[Data extracts — start]

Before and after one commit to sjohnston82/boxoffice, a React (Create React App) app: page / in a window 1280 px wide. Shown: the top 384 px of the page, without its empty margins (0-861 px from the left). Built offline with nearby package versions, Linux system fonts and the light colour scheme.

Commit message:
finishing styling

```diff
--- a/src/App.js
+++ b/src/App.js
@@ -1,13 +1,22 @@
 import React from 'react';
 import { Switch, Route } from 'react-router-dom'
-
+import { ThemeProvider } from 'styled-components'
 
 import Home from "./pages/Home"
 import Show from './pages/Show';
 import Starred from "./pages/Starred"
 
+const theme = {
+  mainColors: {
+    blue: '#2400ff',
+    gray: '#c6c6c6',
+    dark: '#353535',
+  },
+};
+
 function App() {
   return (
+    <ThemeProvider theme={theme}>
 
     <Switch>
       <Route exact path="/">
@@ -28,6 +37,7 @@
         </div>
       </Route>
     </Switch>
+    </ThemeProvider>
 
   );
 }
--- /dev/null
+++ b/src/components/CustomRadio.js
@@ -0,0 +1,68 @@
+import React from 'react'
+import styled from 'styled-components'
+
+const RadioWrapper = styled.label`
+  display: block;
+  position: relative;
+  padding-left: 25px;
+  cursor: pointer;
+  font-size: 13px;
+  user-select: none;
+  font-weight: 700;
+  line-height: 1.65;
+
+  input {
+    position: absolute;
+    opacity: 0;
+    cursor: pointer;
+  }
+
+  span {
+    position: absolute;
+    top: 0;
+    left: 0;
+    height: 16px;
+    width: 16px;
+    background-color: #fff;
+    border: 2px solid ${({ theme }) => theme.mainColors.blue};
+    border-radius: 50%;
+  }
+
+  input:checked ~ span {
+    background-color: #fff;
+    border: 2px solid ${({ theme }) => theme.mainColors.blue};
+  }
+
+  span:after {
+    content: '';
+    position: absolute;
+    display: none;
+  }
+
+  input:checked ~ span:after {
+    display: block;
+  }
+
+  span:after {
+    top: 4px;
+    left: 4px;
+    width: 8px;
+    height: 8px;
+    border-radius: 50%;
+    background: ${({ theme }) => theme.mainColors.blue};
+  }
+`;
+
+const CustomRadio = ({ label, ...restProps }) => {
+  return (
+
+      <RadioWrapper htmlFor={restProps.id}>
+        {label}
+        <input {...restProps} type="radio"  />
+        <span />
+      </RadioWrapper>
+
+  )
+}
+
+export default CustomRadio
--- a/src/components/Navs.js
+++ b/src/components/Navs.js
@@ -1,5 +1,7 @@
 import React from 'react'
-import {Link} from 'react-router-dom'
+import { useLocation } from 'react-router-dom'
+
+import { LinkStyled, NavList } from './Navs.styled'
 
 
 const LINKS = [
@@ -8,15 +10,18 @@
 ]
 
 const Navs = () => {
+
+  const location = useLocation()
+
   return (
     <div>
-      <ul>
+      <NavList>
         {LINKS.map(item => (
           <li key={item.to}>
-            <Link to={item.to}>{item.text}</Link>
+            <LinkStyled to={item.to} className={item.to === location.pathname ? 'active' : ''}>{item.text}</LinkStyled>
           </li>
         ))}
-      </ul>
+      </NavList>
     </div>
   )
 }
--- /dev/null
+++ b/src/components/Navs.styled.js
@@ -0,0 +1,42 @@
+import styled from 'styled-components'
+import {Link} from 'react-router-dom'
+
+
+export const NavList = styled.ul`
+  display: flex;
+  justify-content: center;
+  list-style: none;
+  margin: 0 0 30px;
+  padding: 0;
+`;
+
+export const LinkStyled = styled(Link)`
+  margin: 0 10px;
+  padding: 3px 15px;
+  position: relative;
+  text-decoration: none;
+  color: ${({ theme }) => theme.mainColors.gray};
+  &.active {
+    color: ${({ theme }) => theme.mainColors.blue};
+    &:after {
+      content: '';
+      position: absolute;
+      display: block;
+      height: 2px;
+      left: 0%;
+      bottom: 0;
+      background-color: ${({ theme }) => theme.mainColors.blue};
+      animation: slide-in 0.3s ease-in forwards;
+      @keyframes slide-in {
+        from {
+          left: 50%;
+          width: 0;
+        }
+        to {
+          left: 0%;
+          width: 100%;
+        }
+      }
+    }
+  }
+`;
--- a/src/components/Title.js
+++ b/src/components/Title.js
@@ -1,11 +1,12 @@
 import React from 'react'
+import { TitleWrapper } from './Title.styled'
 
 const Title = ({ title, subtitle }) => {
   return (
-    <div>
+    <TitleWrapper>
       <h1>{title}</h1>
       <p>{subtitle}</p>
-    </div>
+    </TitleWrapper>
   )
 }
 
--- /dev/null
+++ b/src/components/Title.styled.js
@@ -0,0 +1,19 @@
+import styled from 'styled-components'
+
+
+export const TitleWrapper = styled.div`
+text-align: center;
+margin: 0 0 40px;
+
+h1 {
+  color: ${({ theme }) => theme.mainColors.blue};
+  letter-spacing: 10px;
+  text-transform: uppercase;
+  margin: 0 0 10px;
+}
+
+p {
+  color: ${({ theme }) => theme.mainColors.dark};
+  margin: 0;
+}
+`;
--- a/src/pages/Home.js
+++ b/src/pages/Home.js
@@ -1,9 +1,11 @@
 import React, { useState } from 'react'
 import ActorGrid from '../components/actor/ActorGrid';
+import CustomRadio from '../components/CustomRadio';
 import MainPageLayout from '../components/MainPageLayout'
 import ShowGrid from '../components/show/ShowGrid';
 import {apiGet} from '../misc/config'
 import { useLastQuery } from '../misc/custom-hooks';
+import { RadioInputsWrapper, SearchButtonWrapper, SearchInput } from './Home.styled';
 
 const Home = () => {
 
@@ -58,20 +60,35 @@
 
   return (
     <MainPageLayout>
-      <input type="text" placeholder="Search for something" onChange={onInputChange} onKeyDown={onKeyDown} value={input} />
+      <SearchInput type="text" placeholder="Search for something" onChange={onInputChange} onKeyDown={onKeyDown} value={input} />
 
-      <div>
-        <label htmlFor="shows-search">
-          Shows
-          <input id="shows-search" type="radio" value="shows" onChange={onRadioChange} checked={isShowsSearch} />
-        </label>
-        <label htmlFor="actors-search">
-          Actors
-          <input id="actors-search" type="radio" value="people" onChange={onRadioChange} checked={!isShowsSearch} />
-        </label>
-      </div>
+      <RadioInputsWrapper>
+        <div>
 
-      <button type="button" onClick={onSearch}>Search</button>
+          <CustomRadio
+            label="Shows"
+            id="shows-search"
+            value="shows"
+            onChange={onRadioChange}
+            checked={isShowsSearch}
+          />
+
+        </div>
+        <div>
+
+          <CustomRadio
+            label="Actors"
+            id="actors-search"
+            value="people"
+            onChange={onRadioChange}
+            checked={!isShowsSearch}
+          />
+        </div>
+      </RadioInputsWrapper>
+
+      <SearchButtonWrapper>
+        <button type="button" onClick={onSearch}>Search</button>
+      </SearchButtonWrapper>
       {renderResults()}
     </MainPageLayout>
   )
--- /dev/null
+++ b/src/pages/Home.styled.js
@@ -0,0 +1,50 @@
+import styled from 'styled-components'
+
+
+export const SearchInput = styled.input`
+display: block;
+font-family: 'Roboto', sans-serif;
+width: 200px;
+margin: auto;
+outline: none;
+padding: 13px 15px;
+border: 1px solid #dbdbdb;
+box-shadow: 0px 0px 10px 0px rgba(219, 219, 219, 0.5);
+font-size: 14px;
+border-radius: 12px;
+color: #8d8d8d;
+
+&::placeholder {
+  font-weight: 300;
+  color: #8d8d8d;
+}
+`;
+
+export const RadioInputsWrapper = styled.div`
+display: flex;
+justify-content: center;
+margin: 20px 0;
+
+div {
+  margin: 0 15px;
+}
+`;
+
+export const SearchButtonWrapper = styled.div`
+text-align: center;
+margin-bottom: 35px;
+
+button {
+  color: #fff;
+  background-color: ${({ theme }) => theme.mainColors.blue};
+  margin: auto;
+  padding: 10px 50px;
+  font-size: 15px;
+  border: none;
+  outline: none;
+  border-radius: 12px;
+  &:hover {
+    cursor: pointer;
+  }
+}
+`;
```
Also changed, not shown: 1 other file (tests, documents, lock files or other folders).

[Data extracts — finish]

• [Exercise description]
Which lines hold the word "border"? Return all of them from the records above.

• [Response to the exercise]
+    border: 2px solid ${({ theme }) => theme.mainColors.blue};
+    border-radius: 50%;
+    border: 2px solid ${({ theme }) => theme.mainColors.blue};
+    border-radius: 50%;
+border: 1px solid #dbdbdb;
+border-radius: 12px;
+  border: none;
+  border-radius: 12px;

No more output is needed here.